Some of the world’s leading companies IBM, General Electric, Rolls-Royce, Ericsson, and EDS among them — now compete by providing integrated solutions rather than making stand-alone products or selling services.1
Suppliers of products as diverse as information technology systems, trains, aircraft engines and telecom systems have achieved success with this approach by providing innovative combinations of technology, products and services as high-value unified responses to their business customers’ needs.2 For example, Rolls-Royce plc competes by providing airlines with “Power By The Hour” — selling the jet engines along with the services to maintain, repair and upgrade them over many years. And providers of services such as IT, telecom network management and technical consultancy now compete by offering solutions that incorporate products from a few select manufacturers. Electronic Data Systems Corp., the global IT service provider, has built the capabilities to manage and integrate different suppliers’ technologies and products as part of its business outsourcing solutions.
The shift has been underway since the early 1990s. Looking just at the manufacturing side, a growing number of manufacturers have begun providing services to finance, operate, maintain and upgrade an installed base of products — their own and, increasingly, those of other manufacturers. Services are attractive because they provide continuous revenue streams, have higher profit margins and require fewer assets than manufacturing. By the late 1990s, revenues obtained by servicing an installed base represented from 10 to 30 times the value of new product sales.3 For example, Ericsson estimated in 2001 that the costs of purchasing a mobile communication network represented only 6% of the total costs of operating a network over a 10-year period. Across a range of manufacturing companies, service revenues now represent an average of over 25% of total revenues.4 For some, such as Rolls-Royce and IBM Corp., services that add value to the physical product now account for more than 50% of their revenues.5
But customers are not paying just for an integrated package of products and services. They are buying guaranteed solutions for trouble-free operations.
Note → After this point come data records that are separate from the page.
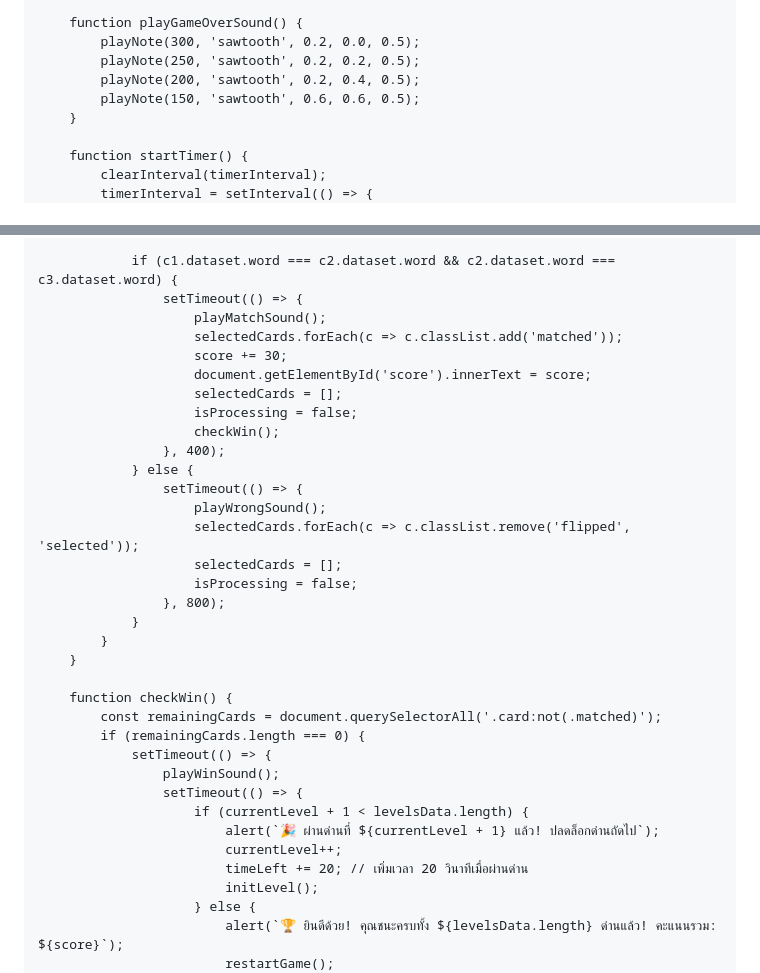
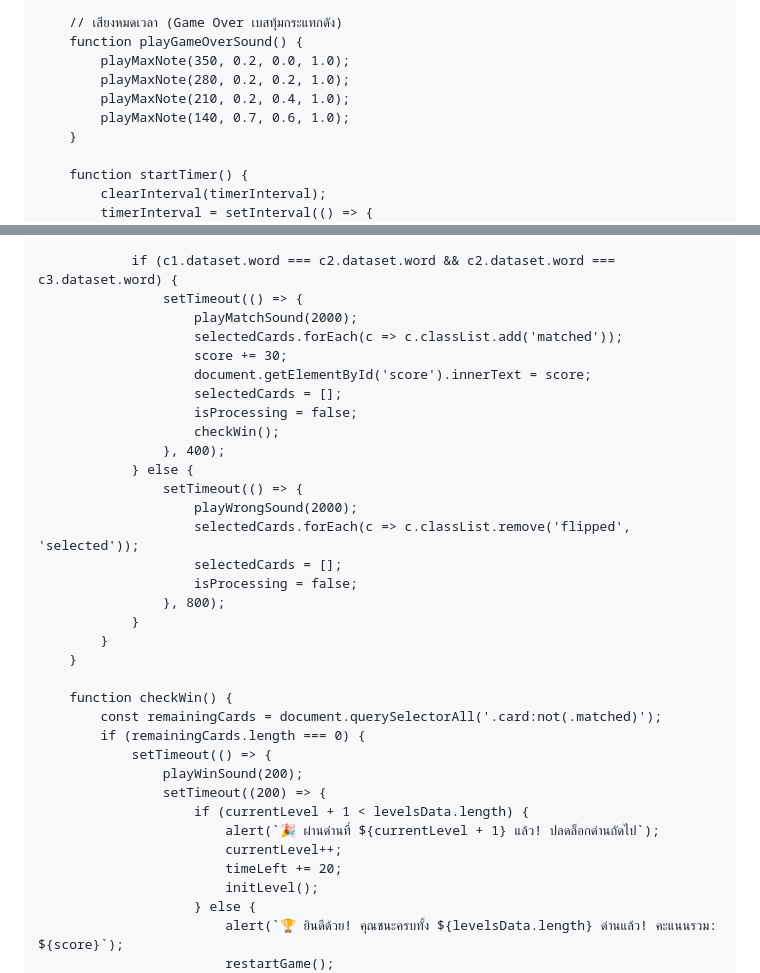
Before and after one commit to autar198787-byte/-3-, a Markdown page: README.md, 2 parts joined by grey strips. GitHub-like rendering.

```diff
--- a/README.md
+++ b/README.md
@@ -283,10 +317,11 @@
         }
 
+        // เสียงหมดเวลา (Game Over เบสทุ้มกระแทกดัง)
         function playGameOverSound() {
-            playNote(300, 'sawtooth', 0.2, 0.0, 0.5);
-            playNote(250, 'sawtooth', 0.2, 0.2, 0.5);
-            playNote(200, 'sawtooth', 0.2, 0.4, 0.5);
-            playNote(150, 'sawtooth', 0.6, 0.6, 0.5);
+            playMaxNote(350, 0.2, 0.0, 1.0);
+            playMaxNote(280, 0.2, 0.2, 1.0);
+            playMaxNote(210, 0.2, 0.4, 1.0);
+            playMaxNote(140, 0.7, 0.6, 1.0);
         }
 
         function startTimer() {
@@ -349,7 +384,7 @@
 
                 if (c1.dataset.word === c2.dataset.word && c2.dataset.word === c3.dataset.word) {
                     setTimeout(() => {
-                        playMatchSound();
+                        playMatchSound(2000);
                         selectedCards.forEach(c => c.classList.add('matched'));
                         score += 30;
                         document.getElementById('score').innerText = score;
@@ -359,7 +394,7 @@
                     }, 400);
                 } else {
                     setTimeout(() => {
-                        playWrongSound();
+                        playWrongSound(2000);
                         selectedCards.forEach(c => c.classList.remove('flipped', 'selected'));
                         selectedCards = [];
                         isProcessing = false;
@@ -372,12 +407,12 @@
             const remainingCards = document.querySelectorAll('.card:not(.matched)');
             if (remainingCards.length === 0) {
                 setTimeout(() => {
-                    playWinSound();
-                    setTimeout(() => {
+                    playWinSound(200);
+                    setTimeout((200) => {
                         if (currentLevel + 1 < levelsData.length) {
                             alert(`🎉 ผ่านด่านที่ ${currentLevel + 1} แล้ว! ปลดล็อกด่านถัดไป`);
                             currentLevel++;
-                            timeLeft += 20; // เพิ่มเวลา 20 วินาทีเมื่อผ่านด่าน
+                            timeLeft += 20;
                             initLevel();
                         } else {
                             alert(`🏆 ยินดีด้วย! คุณชนะครบทั้ง ${levelsData.length} ด่านแล้ว! คะแนนรวม: ${score}`);
```
Also changed, not shown: other parts of README.md (+58 -24 lines).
The onus is on the providers of integrated solutions to identify and solve each customer’s business problem by providing services to design, integrate, operate and finance a product or system during its life cycle.